STD’s are caused by bacteria, fungi, viruses, protozoa, and parasites, most of which can pass through the mucous membranes of the penis, vulva, rectum, and urinary tract, as well as the mouth, throat, respiratory tract and eyes. Some pathogens (e.g. T. pallidum and Hepatitis B and C viruses) may additionally invade through skin breaks or abrasions even if minor. Others such as Herpes simplex virus and Human papilloma virus can also be transmitted by direct skin contact.

The main sources of infection are body fluids and excreta.
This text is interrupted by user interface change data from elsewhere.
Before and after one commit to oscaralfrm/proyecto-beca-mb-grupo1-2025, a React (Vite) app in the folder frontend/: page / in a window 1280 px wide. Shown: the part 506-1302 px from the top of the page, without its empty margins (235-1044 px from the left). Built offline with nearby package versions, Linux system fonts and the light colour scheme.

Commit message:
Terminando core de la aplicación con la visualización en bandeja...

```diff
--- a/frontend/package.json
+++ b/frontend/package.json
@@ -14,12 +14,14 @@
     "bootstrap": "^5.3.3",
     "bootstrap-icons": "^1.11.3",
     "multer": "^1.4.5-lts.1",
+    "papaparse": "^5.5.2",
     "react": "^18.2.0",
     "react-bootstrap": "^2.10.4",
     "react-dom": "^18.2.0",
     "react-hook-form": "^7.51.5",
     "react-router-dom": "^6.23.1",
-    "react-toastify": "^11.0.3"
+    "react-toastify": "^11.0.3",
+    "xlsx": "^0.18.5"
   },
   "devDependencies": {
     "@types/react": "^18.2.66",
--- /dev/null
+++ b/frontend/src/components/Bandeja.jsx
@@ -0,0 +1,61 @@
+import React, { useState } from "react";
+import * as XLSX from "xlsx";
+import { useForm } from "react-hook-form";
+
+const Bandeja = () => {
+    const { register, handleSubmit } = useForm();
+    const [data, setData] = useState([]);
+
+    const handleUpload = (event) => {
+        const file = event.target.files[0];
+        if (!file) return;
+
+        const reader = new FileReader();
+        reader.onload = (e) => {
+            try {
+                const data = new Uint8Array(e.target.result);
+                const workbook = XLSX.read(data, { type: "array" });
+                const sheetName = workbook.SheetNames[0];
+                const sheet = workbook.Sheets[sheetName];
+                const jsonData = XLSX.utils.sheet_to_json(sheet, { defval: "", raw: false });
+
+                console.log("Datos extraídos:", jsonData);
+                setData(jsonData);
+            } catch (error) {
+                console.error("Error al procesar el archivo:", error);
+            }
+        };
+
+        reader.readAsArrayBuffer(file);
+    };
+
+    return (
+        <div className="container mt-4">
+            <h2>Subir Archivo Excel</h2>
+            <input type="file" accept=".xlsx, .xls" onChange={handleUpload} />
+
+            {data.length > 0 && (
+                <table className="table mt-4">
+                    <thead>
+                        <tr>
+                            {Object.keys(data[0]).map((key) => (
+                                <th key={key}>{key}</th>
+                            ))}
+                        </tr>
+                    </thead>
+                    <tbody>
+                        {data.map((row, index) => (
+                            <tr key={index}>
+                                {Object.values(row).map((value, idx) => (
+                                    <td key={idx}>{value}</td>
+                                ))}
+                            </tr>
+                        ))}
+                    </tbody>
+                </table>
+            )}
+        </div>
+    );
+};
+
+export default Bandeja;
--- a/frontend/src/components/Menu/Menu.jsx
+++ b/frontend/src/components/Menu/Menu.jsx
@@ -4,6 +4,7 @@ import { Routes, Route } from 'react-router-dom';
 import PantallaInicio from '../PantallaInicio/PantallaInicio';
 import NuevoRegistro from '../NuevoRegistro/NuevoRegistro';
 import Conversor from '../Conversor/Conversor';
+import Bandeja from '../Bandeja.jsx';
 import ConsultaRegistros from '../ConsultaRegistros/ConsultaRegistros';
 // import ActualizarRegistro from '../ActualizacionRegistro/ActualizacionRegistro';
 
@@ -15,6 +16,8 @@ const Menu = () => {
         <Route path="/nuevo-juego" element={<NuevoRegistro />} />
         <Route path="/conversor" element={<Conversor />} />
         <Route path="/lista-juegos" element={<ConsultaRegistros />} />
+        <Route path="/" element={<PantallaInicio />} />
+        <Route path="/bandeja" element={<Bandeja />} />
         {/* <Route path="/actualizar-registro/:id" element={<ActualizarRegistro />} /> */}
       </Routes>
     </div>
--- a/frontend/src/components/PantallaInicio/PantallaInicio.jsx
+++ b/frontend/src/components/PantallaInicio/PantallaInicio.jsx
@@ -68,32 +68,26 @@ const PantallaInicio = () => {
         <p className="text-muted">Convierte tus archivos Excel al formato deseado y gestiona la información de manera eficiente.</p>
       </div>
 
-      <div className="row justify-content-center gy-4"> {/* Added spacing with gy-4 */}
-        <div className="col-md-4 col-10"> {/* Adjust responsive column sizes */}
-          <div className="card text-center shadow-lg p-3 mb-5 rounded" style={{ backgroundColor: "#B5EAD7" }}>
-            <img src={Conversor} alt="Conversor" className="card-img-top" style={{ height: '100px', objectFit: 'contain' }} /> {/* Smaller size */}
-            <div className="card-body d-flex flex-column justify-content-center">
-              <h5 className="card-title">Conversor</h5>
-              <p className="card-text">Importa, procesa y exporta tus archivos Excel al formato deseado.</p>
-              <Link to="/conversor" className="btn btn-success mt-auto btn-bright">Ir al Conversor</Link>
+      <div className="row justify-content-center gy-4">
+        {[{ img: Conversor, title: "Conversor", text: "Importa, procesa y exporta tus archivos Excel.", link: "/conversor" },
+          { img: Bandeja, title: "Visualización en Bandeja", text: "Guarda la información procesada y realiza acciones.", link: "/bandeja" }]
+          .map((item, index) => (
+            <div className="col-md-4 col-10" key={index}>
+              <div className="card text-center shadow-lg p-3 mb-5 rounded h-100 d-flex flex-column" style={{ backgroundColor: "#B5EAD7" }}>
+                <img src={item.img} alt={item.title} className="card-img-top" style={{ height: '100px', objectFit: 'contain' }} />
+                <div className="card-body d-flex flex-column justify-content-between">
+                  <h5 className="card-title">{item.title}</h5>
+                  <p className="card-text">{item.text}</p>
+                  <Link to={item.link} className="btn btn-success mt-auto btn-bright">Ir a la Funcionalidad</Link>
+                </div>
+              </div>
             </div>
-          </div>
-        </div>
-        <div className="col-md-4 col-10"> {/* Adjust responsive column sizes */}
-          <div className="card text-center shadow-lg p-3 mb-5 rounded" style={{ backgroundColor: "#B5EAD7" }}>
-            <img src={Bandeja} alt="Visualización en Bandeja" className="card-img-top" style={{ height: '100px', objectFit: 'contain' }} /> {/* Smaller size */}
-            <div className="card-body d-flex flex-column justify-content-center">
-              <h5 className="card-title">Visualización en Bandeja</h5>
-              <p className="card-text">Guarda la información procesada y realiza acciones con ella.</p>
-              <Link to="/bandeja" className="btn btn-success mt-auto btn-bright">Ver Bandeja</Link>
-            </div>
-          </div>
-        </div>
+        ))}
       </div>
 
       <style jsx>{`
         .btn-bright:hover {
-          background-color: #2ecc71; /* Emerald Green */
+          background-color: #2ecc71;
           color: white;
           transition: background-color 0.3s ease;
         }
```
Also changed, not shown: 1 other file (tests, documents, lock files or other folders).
All sexual behaviours that involve contact with the body fluids of another person should be considered a risk of transmission of STD’s. The transfer of and exposure to body fluids such as blood, whether directly by blood transfusion or through childbirth, or inadvertently by sharing injection needles or tattoo needles, or by sustaining needle-stick injuries during medical procedures are other avenues of transmission.

Most attention has focused on controlling HIV, but each STD presents a different situation. The dose of organisms required to cause infection varies with each pathogen, e.g. with transmission of infection being 50 – 100 times more likely for hepatitis B than for HIV. Depending on the STD, an asymptomatic person may still be able to spread the infection (e.g. HIV) but usually at a reduced rate. For example, a herpes infection is much more contagious when blisters are present.

In spite of a differing likelihood of transmitting STD’s by various sexual activities, they should all be regarded a two-way route for the transmission, i.e., "giving" or "receiving" are both risky although receiving carries a higher risk. STD’s that are easily transmitted from the mouth to the genitals or v.v. are much harder to transmit from one mouth to another.

Safer sex, such as the use of condoms, is the most reliable way of decreasing the risk of contracting STD’s during sexual activity, but is no absolute safeguard.

The two most frequent manifestations of STD’s are discharge and ulceration, and the presence of these is responsible for transmission and suggests specific disorders.